Secure access to water by the rural poor in Africa is central to the achievement of the Millennium Development Goals. With more than 500 million Africans dependent on groundwater and the potential for expanded use, the resilience of aquifers in the face of climate, population growth, and land-use change is key. Evidence suggests however, that during extended periods of low rainfall, groundwater supplies from low storage aquifers can fail. It is unclear, therefore, whether planned development of substantial numbers of groundwater supplies as a means to meet the expected large increase in demand, will be effective in all areas of sub-Saharan Africa. In the absence of long historical records of borehole levels, we are reliant on process understanding and modeling to infer the stability of groundwater supplies. In partnership with national and local government, NGOs and researchers, the BRAVE project will incorporate new understanding of climate variability and observational capacity and its water resource impacts into the planning and operation of groundwater supplies in the Volta River Basin.

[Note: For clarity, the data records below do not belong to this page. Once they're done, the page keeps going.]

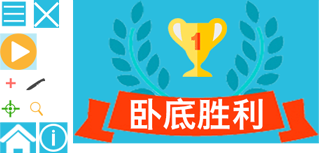
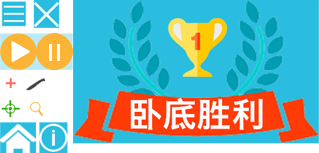
3.0

Changed region(s): [[0.1129, 0.2092, 0.2539, 0.4706]]

diff --git a/111.html b/111.html
@@ -1,0 +1,49 @@
+<!DOCTYPE html>
+<html>
+<head>
+<style>
+    
+    .audio_div{
+        width: 100px;
+        height: 100px;
+        background-color:red; 
+    }
+</style>
+
+</head>
+<body>
+<!-- Latest compiled and minified CSS -->
+<script
+  src="https://code.jquery.com/jquery-1.12.4.js"
+  integrity="sha256-Qw82+bXyGq6MydymqBxNPYTaUXXq7c8v3CwiYwLLNXU="
+  crossorigin="anonymous"></script>
+<script src="https://maxcdn.bootstrapcdn.com/bootstrap/3.3.7/js/bootstrap.min.js" integrity="sha384-Tc5IQib027qvyjSMfHjOMaLkfuWVxZxUPnCJA7l2mCWNIpG9mGCD8wGNIcPD7Txa" crossorigin="anonymous"></script>
+
+<div class="audio_div" style="background:url(images/1.png); background-size:cover;">
+        <audio id="mp3Btn" autoplay loop>
+        <source src="music/2.mp3" type="audio/mpeg" />
+        </audio>
+ </div>
+<script>
+    //播放器控制
+    var audio = document.getElementById('mp3Btn');
+    $('.audio_div').click(function(){
+        //防止冒泡
+        event.stopPropagation();
+        if(audio.paused) //如果当前是暂停状态
+        {
+            $('.audio_div').css("background","url(images/1.png) no-repeat center bottom");
+            $('.audio_div').css("background-position","-25px 0");
+            $('.audio_div').css("background-size","cover");
+            audio.play();//播放
+            return;
+        }
+        
+        //当前是播放状态
+        $('.audio_div').css("background","url(images/2.png) no-repeat center bottom");
+        $('.audio_div').css("background-size","cover");
+        audio.pause(); //暂停
+    });
+</script>
+</body>
+</html>

diff --git a/M7A.html b/M7A.html
@@ -18,7 +18,7 @@
 	</div>
 	<div class="box3a">
 		发言讨论结束，大家请投票
-		<button class="icon3a" onclick="playPause()"></button>
+		<div class="icon3a"></div>
 	</div>
 	<div class="box4a">
 		点击得票数最多人的头像
@@ -210,14 +210,30 @@
   crossorigin="anonymous"></script>
 <script src="https://maxcdn.bootstrapcdn.com/bootstrap/3.3.7/js/bootstrap.min.js" integrity="sha384-Tc5IQib027qvyjSMfHjOMaLkfuWVxZxUPnCJA7l2mCWNIpG9mGCD8wGNIcPD7Txa" crossorigin="anonymous"></script>
 	
-<script>var myAudio = document.getElementById('audio1');
-    function playPause(){
-        if(myAudio.paused){
-            myAudio.play();
-        }else{
-            myAudio.pause();
+
+<script>
+    //播放器控制
+    var audio = document.getElementById('audio1');
+    $('.icon3a').click(function(){
+        //防止冒泡
+        if(audio.paused) //如果当前是暂停状态
+        {
+            $('.icon3a').css("background","url(images/p1.png)");
+            $('.icon3a').css("background-position","-27px -24px");
+            $('.icon3a').css("background-size","240px");
+            audio.play();//播放
+            return;
         }
-    }
+        
+        //当前是播放状态
+        	$('.icon3a').css("background","url(images/p1.png)");
+            $('.icon3a').css("background-position","0 -24px");
+            $('.icon3a').css("background-size","240px");
+        audio.pause(); //暂停
+
+
+    });
 </script>
+
 </body>
 </html>

diff --git a/M7Astyle.css b/M7Astyle.css
@@ -12,7 +12,7 @@ body{
 	z-index: 1032;
 }
 .box2a{
-	margin: 40px 0 0 0;
+	margin: 20px 0 0 0;
 	height: 30px;
 	text-align: center;
 	font-size: 1rem;
@@ -22,7 +22,7 @@ body{
 .icon1a{
 	position: absolute;
 	left: 10px;
-	top: 40px;
+	top: 20px;
 	width: 25px;
 	height: 25px;
 	background-size: 250px;
@@ -32,7 +32,7 @@ body{
 .icon2a{
 	position: absolute;
 	right: 10px;
-	top: 40px;
+	top: 20px;
 	width: 25px;
 	height: 25px;
 	background-size: 250px;
@@ -51,14 +51,15 @@ body{
 .icon3a{
 	position: absolute;
 	right: 8px;
-	top: 75px;
-	width: 29px;
+	top: 55px;
+	width: 28px;
 	height: 29px;
 	background-size: 240px;
 	border-style: none;
 	background-color: #b9e9f5;
 	background-image: url(images/p1.png);
-	background-position: 0 -24px;
+	background-position: -27px -24px;
+	cursor: pointer;
 }
 .box4a{
 	height: 40px;
@@ -155,4 +156,7 @@ body{
 	height: 50px;
 	background-color: #fbb435;
 	border-style: none;
+}
+.icon3a:checked{
+	border: 3px solid black;
 }

diff --git a/M7Bstyle.css b/M7Bstyle.css
@@ -8,9 +8,9 @@ body{
 	position: fixed;
 	top: 0;
 	width: 100%;
-	height: 70px;
+	height: 50px;
 	text-align: center;
-	line-height: 100px;
+	line-height: 60px;
 	background-color: #29bde0;
 	font-size: .2rem;
 	color: #fff;
@@ -18,7 +18,7 @@ body{
 }
 .icon-home1b{
 	position: absolute;
-	top: 35px;
+	top: 15px;
 	left: 10px;
 	width: 28px;
 	height: 24px;
@@ -31,7 +31,7 @@ body{
 }
 .icon-info1b{
 	position: absolute;
-	top: 36px;
+	top: 16px;
 	right: 10px;
 	width: 23px;
 	height: 25px;
@@ -43,11 +43,11 @@ body{
 	border-style: none;
 }
 .victory1b{
-	width: 195px;
+	width: 192px;
 	height: 120px;
 	margin: 85px auto 0px auto;
 	background-image: url(images/p1.png);
-	background-position: -55px 0px;
+	background-position: -58px 0px;
 	background-size: 250px;
 	background-color: #29bde0;
 }

diff --git a/M7style.css b/M7style.css
@@ -8,12 +8,12 @@ body{
 	position: fixed;
 	top: 0;
 	width: 100%;
-	height: 65px;
+	height: 45px;
 	background-color: #29bde0;
 }
 .b1{
 	position: fixed;
-	top: 25px;
+	top: 5px;
 	font-size: 1.2rem;
 	background-color: #29bde0;
 	color: white;
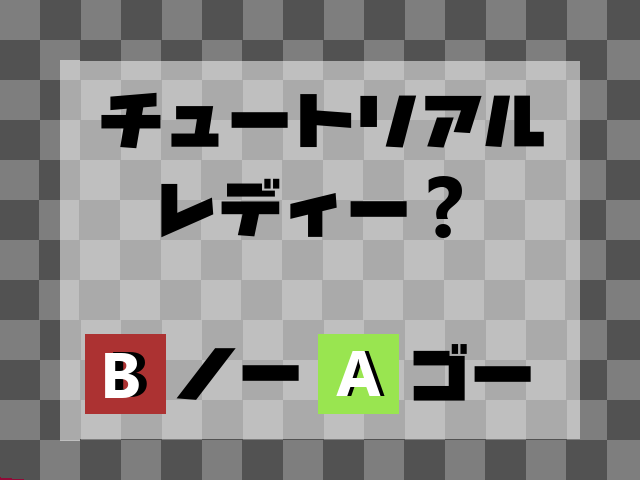
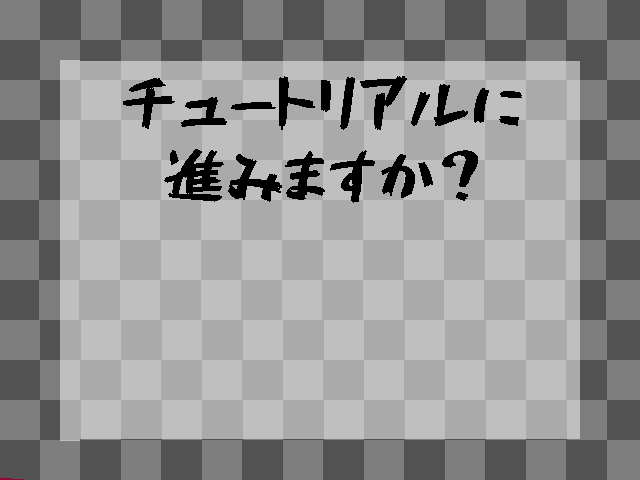
【チュートリアル入り修正】気になる点を修正しました

Changed region(s): [[0.1562, 0.1562, 0.875, 0.5], [0.5, 0.6875, 0.8438, 0.875], [0.125, 0.6875, 0.4688, 0.875]]

diff --git a/SourceCode/gamesystem/scene/MapScene.cpp b/SourceCode/gamesystem/scene/MapScene.cpp
@@ -35,6 +35,30 @@ void MapScene::Initialize(DirectXCommon* dxCommon) {
 	cheack->SetSize({ 0.f,0.f });
 	cheack->SetAnchorPoint({ 0.5f,0.5f });
 
+	const int NumberCount = 2;
+	const float l_Width_Cut = 320.0f;
+	const float l_Height_Cut = 64.0f;
+	for (auto i = 0; i < NumberCount; i++) {
+		cheack_OK[i] = IKESprite::Create(ImageManager::MAP_CHEACK_OK, { 640.f,392.f });
+		cheack_NO[i] = IKESprite::Create(ImageManager::MAP_CHEACK_NO, { 640.f,492.f });
+
+		int number_index_y = i / NumberCount;
+		int number_index_x = i % NumberCount;
+		cheack_OK[i]->SetTextureRect(
+			{ static_cast<float>(number_index_x) * l_Width_Cut, static_cast<float>(number_index_y) * l_Height_Cut },
+			{ static_cast<float>(l_Width_Cut), static_cast<float>(l_Height_Cut) });
+		cheack_NO[i]->SetTextureRect(
+			{ static_cast<float>(number_index_x) * l_Width_Cut, static_cast<float>(number_index_y) * l_Height_Cut },
+			{ static_cast<float>(l_Width_Cut), static_cast<float>(l_Height_Cut) });
+
+		cheack_OK[i]->SetSize({ 0.f,0.f });
+		cheack_OK[i]->SetAnchorPoint({ 0.5f,0.5f });
+
+		cheack_NO[i]->SetSize({ 0.f,0.f });
+		cheack_NO[i]->SetAnchorPoint({ 0.5f,0.5f });
+	}
+
+
 	UIs[0][Middle].sprite = IKESprite::Create(ImageManager::MAP_START, { 0,0 });
 	UIs[0][Middle].pos = { homeX ,homeY[Middle] };
 	UIs[0][Middle].open = true;
@@ -258,6 +282,9 @@ void MapScene::FrontDraw(DirectXCommon* dxCommon) {
 
 	IKESprite::PreDraw();
 	cheack->Draw();
+	cheack_OK[1 - nowCheack]->Draw();
+	cheack_NO[nowCheack]->Draw();
+
 	IKESprite::PostDraw();
 
 	SceneChanger::GetInstance()->Draw();
@@ -662,44 +689,53 @@ void MapScene::CheckState() {
 	const float addFrame = 1.0f / 15.f;
 	static float s_frame = 0.0f;
 	static XMFLOAT2 size = {};
-
+	static XMFLOAT2 cheackSize = {};
 	if (SceneChanger::GetInstance()->GetChangeState() == 1) {
 		delayFrame = 0.f;
 		m_State = State::mainState;
 	}
 
 	if (UIs[nowHierarchy][nowIndex].Tag == TUTORIAL) {
+		if (TutorialClosed()) { return; }
 		if (Helper::FrameCheck(delayFrame, 1 / 20.f)) {
 			if (Helper::FrameCheck(s_frame, addFrame)) {
 				Input* input = Input::GetInstance();
-				if (isClose) {
-					if (Helper::FrameCheck(closeFrame, addFrame)) {
-						m_State = State::mainState;
-						s_frame = 0.f;
-						delayFrame = 0.f;
-						closeFrame = 0.f;
-						isClose = false;
-					} else {
-						size.x = Ease(Out, Quint, closeFrame, 640.f, 0.f);
-						size.y = Ease(Out, Quint, closeFrame, 480.f, 0.f);
-					}
-					cheack->SetSize(size);
-					return;
+
+				if (input->TiltStick(input->L_UP) &&
+					nowCheack == 1) {
+					nowCheack--;
+					cFrame = 0.f;
+					cAdd = 0.03f;
+					Audio::GetInstance()->PlayWave("Resources/Sound/SE/Cursor.wav", 0.1f);
 				}
+				if (input->TiltStick(input->L_DOWN) &&
+					nowCheack == 0) {
+					nowCheack++;
+					cFrame = 0.f;
+					cAdd = 0.03f;
+					Audio::GetInstance()->PlayWave("Resources/Sound/SE/Cursor.wav", 0.1f);
+				}
+
 				if (input->TriggerButton(input->B)) {
-					isClose = true;
-				}
-				if (input->TriggerButton(input->A)) {
-					size = {};
-					s_frame = 0.f;
-					SceneChanger::GetInstance()->SetChangeStart(true);
 					Audio::GetInstance()->PlayWave("Resources/Sound/SE/Button.wav", 0.15f);
+					if (nowCheack == 0) {
+						SceneChanger::GetInstance()->SetChangeStart(true);
+					} else {
+						isClose = true;
+					}
 				}
 			} else {
 				size.x = Ease(Out, Quint, s_frame, 0.f, 640.f);
 				size.y = Ease(Out, Quint, s_frame, 0.f, 480.f);
+				cheack->SetSize(size);
+				cheackSize.x = Ease(Out, Quint, s_frame, 0.f, 320.f);
+				cheackSize.y = Ease(Out, Quint, s_frame, 0.f, 64.f);
+				for (int i = 0; i < 2; i++) {
+					cheack_OK[i]->SetSize(cheackSize);
+					cheack_NO[i]->SetSize(cheackSize);
+				}
 			}
-			cheack->SetSize(size);
+
 		}
 		if (SceneChanger::GetInstance()->GetChange()) {
 			GameReset({ -PANEL_SIZE * 2.f,0.1f,PANEL_SIZE });
@@ -709,6 +745,21 @@ void MapScene::CheckState() {
 			SceneManager::GetInstance()->ChangeScene("TUTORIAL");
 			SceneChanger::GetInstance()->SetChange(false);
 			cheack->SetSize({ 0.0f,0.0f });
+		} else {
+			if (s_frame==1.0f) {
+				if (Helper::FrameCheck(cFrame, cAdd)) {
+					cAdd *= -1.0f;
+					cFrame = 0.99f;
+				}
+				if (cFrame == 0.0f) {
+					cAdd *= -1.0f;
+				}
+				XMFLOAT2 cheackSize_ = cheack_OK[1]->GetSize();
+				cheackSize_.x = Ease(InOut, Quad, cFrame, 320.f, 320.f * 1.1f);
+				cheackSize_.y = Ease(InOut, Quad, cFrame, 64.f, 64.f * 1.1f);
+				cheack_OK[1]->SetSize(cheackSize_);
+				cheack_NO[1]->SetSize(cheackSize_);
+			}
 		}
 	} else {
 		if (Helper::FrameCheck(delayFrame, 1 / 20.f)) {
@@ -742,4 +793,30 @@ void MapScene::CheckState() {
 		}
 	}
 
+}
+
+bool MapScene::TutorialClosed() {
+	if (!isClose) { return false; }
+	const float addFrame = 1.0f / 15.f;
+
+	if (Helper::FrameCheck(closeFrame, addFrame)) {
+		m_State = State::mainState;
+		delayFrame = 0.f;
+		closeFrame = 0.f;
+		isClose = false;
+		return true;
+	} else {
+		XMFLOAT2 l_size = {};
+		XMFLOAT2 c_size = {};
+		l_size.x = Ease(Out, Quint, closeFrame, 640.f, 0.f);
+		l_size.y = Ease(Out, Quint, closeFrame, 480.f, 0.f);
+		c_size.x = Ease(Out, Quint, closeFrame, 320.f, 0.f);
+		c_size.y = Ease(Out, Quint, closeFrame, 64.f, 0.f);
+		cheack->SetSize(l_size);
+		for (int i = 0; i < 2; i++) {
+			cheack_OK[i]->SetSize(c_size);
+			cheack_NO[i]->SetSize(c_size);
+		}
+		return true;
+	}
 }

diff --git a/SourceCode/engine/2d/ImageManager.cpp b/SourceCode/engine/2d/ImageManager.cpp
@@ -26,6 +26,8 @@ void ImageManager::StartLoad2D()
 	IKESprite::LoadTexture(MAP_HEAL, L"Resources/2d/objicon/Map/map_03.png");
 	IKESprite::LoadTexture(MAP_TUTORIAL, L"Resources/2d/objicon/Map/map_04.png");
 	IKESprite::LoadTexture(MAP_CHEACK, L"Resources/2d/objicon/Map/map_cheack.png");
+	IKESprite::LoadTexture(MAP_CHEACK_OK, L"Resources/2d/objicon/Map/T_OK.png");
+	IKESprite::LoadTexture(MAP_CHEACK_NO, L"Resources/2d/objicon/Map/T_Cancel.png");
 	IKESprite::LoadTexture(TUTORIAL_SKIPUI, L"Resources/2d/objicon/SKIP.png");
 	IKESprite::LoadTexture(PASSIVE_01, L"Resources/2d/objicon/Passive/Passive_01.png");
 	IKESprite::LoadTexture(PASSIVE_02, L"Resources/2d/objicon/Passive/Passive_02.png");

diff --git a/SourceCode/gamesystem/scene/MapScene.h b/SourceCode/gamesystem/scene/MapScene.h
@@ -65,6 +65,9 @@ private:
 	void BlackOut();
 
 	void Move();
+
+
+	bool TutorialClosed();
 private:
 	enum {
 		StartMAP = 0,
@@ -96,6 +99,13 @@ private:
 	static array<array<int, 3>, 10> mapKinds;
 	unique_ptr<IKESprite> screen = nullptr;
 	unique_ptr<IKESprite> cheack= nullptr;
+	unique_ptr<IKESprite> cheack_OK[2] = {};
+	unique_ptr<IKESprite> cheack_NO[2] = {};
+	int nowCheack = 0;
+	float cFrame = 0;
+	float cAdd = 0.03f;
+
+
 	unique_ptr<IKESprite> frame = nullptr;
 	unique_ptr<IKESprite> chara = nullptr;
 

diff --git a/SourceCode/engine/2d/ImageManager.h b/SourceCode/engine/2d/ImageManager.h
@@ -35,6 +35,8 @@ public:
 		MAP_HEAL,
 		MAP_TUTORIAL,
 		MAP_CHEACK,
+		MAP_CHEACK_OK,
+		MAP_CHEACK_NO,
 		TUTORIAL_SKIPUI,
 		PASSIVE_01,
 		PASSIVE_02,
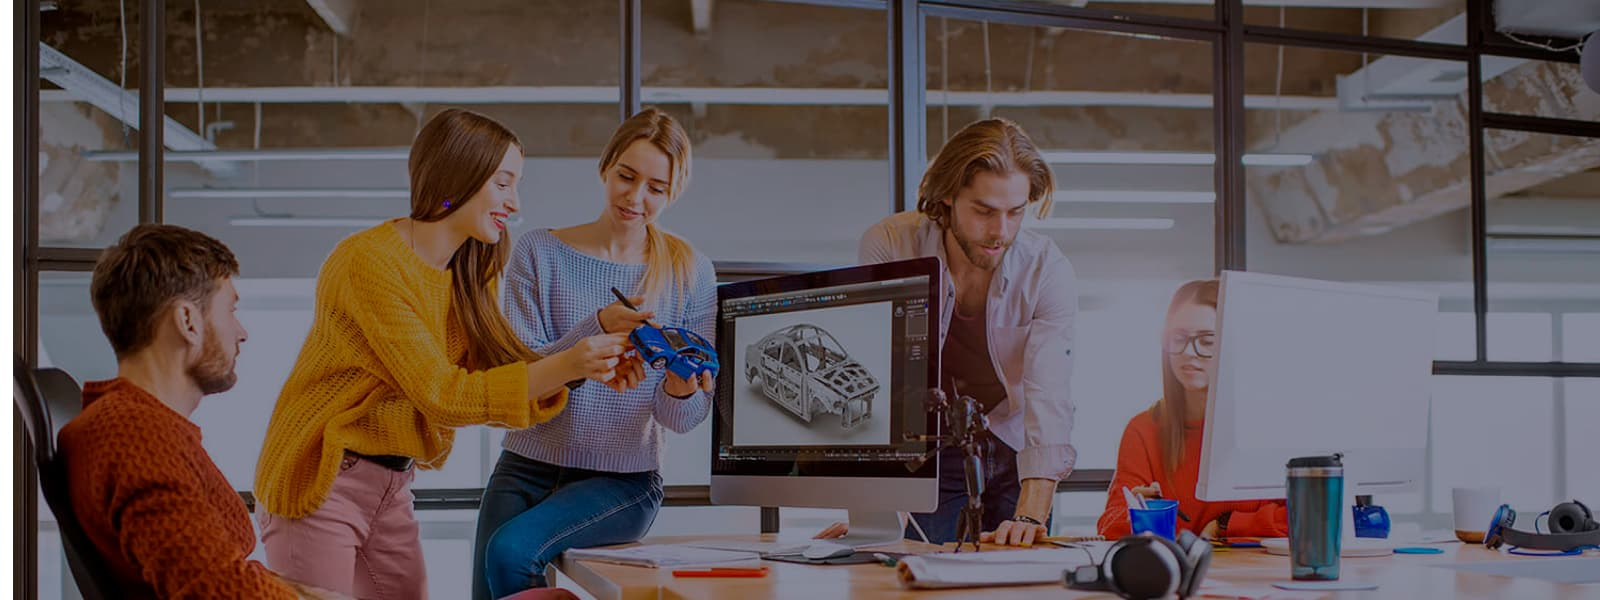
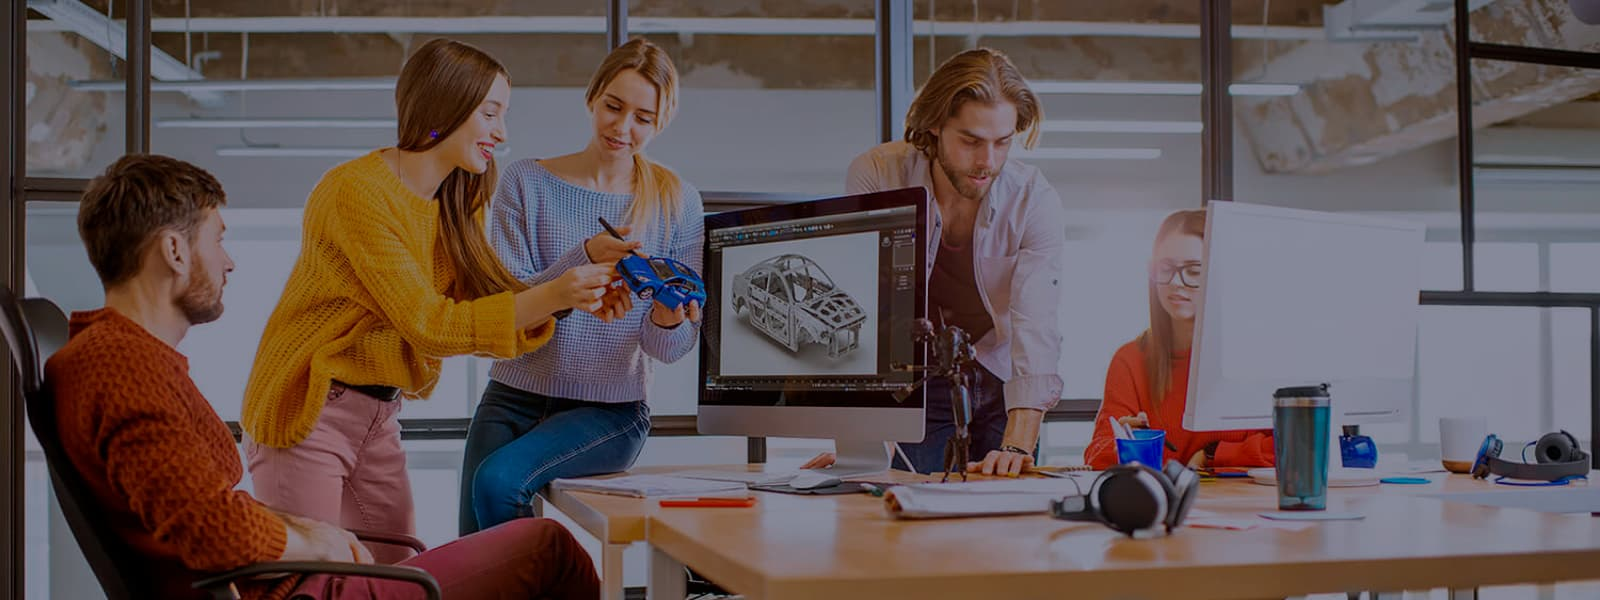
1

diff --git a/css/styles.css b/css/styles.css
@@ -67,6 +67,7 @@ ul{
   }
 
 /* HEADER */
+
 .header {
    border-bottom: 1px solid #ECECEC;
 }
@@ -187,9 +188,10 @@ align-items: center;
   text-align: center;
   padding-top: 200px;
   padding-bottom: 200px;
-  background-image: url(../images/ImgOverlay.png),
-   url(../images/imgbg.jpg)
-  ;
+  background-image:  linear-gradient(to right,
+  rgba(47, 48, 58, 0.4),
+  rgba(47, 48, 58, 0.4) ),
+   url(../images/imgbg.jpg);
   background-repeat: no-repeat;
   background-position: center;
   
@@ -280,7 +282,7 @@ color: var(--gray);
 background-image: url(../images/group.svg);
 }
 .icon-vector::before{
-background-image: url(../images/vector.svg);
+background-image: url(../images/clock.svg);
 }
 .icon-diagram::before{
 background-image: url(../images/diagram.svg);
@@ -439,6 +441,7 @@ fill: var(--background-white);
     background-color:var(--background-gray);
     padding-top: 60px;
     padding-bottom: 60px;
+    
 
 }
 
@@ -490,6 +493,7 @@ font-style: normal;
 }
 .footer-div {
     margin-left: 70px;
+    padding-top: 15px;
 }
 .title-footer{
     font-weight: 700;
@@ -568,6 +572,9 @@ background-color: var(--background-button);
 border-color: var(--background-button);
 font-family: inherit;
 border-radius: 5px;
+min-width: 73px;
+padding: 6px 22px;
+border: none;
 }
 .filters-button:hover, .filters-button:focus {
 color: var(--white);
@@ -597,7 +604,6 @@ font-size: 18px;
 line-height: 2;
 letter-spacing: 0.06em;
 color: var(--black);
-margin-top: 20px;
 margin-bottom: 4px;
 
 }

As a result of improved understanding of how water moves through catchments representative of the Volta River Basin, combined with output from state-of-the-art climate, land surface and groundwater models, new scientific knowledge allows appropriate tools to be developed for planning at a range of scales: basin-scale long-term regional planning of aquifer-based water supplies for domestic and productive uses; local-scale long-term and seasonal community management of groundwater supplies; and provision of information that allows timely emergency planning in the light developing drought conditions. New observational capacity and assessments of user vulnerability and an understanding of governance frameworks linking local communities to national government, along with this new scientific knowledge, are translated into forms that allow participatory decision-making to be made.


Bringing together communities, practitioners and policy-makers, the application of the planning tools are being piloted in a series of case studies within eight communities in Ghana and Burkina Faso. A set of meaningful groundwater management tools are developed with these communities that specifically address the information they want and need, and which are embedded within the existing local, district, national and regional governance structures. The use of the system in the pilot communities will provide insights into the extent such an approach can support sustainable decision making and equitable uptake. Furthermore, after consultation with our partners, we are developing a methodology to produce seasonal groundwater status reports which will be linked into the operational RAINWATCH Drought Early Warning System in Burkina Faso and Ghana.

BRAVE contributes to building the resilience of poor communities to climate variability and environmental change in the Volta River Basin. The project outputs will be of direct relevance to government departments responsible for water supply development, as well as humanitarian and development organisations. Actively working together from the project inception will encourage ownership, culminating in the co-design and implementation of the planning tools. This is delivering a strategic shift in future national disaster risk reduction, adaptation and resilience related policies to support increased water security for the poorest people in Ghana and Burkina Faso with lessons around resilience building for the wider Sahel region